Seth came out before the show to say hi and explain how things work. And yes, to answer all of your burning questions, he is THAT adorable. He’s so adorable and sweet that I had to fight back tears. Tears of joy, of course. His monologue was funny and, as I’ve said before, I like how he still has his “Weekend Update” delivery of jokes. There was a lot of fun interaction with guest Dennis Leary and the weird band he had on that I had never heard of wasn’t bad either.

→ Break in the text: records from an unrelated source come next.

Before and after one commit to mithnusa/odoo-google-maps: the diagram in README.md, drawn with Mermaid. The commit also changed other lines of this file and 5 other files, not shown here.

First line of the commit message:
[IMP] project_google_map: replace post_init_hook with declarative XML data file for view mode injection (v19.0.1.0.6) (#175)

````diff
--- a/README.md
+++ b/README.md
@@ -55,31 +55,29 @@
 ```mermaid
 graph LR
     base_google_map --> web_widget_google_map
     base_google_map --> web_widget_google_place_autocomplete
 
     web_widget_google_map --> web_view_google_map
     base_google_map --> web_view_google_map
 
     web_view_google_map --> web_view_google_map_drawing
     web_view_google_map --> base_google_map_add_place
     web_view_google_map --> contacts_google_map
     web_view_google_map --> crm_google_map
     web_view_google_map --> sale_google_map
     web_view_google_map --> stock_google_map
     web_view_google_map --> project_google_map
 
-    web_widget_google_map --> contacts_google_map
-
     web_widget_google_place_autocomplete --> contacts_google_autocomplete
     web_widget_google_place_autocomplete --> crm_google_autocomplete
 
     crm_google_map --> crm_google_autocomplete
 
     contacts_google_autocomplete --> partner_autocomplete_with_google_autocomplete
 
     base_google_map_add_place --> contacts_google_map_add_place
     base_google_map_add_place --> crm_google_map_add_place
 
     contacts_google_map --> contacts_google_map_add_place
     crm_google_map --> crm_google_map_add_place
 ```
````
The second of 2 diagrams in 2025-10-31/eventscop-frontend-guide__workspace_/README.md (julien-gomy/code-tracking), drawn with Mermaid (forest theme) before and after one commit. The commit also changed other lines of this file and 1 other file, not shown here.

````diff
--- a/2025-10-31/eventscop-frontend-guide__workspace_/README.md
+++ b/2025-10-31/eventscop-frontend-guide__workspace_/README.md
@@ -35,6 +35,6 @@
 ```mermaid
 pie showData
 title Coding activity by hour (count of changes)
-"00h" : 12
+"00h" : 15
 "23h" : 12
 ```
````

While the band was setting up for their performances Seth came out into the audience. He said since we had some time to kill he would let us ask him questions. The room suddenly got very excited. People would raise their hands and ask their questions. Some were good questions. Most were stupid and since I’m such a huge fan of Seth’s I already knew most of the things people were asking about him. One young girl asked him how he knew his wife was the one. He got really awkward when trying to answer. And it was adorable. Then a bunch of other women asked him things about his wife. Then he started calling on the other side of the room, which meant calling on people who wouldn’t ask about Alexi (his wife). That was mainly men. One guy asked if he could get a picture with Seth. He answered with “Um… no.” because that wouldn’t have been fair to the rest of us. The best questions and answer was when someone asked him who his favorite SNL cast member of all time is. His answer? Amy Poehler.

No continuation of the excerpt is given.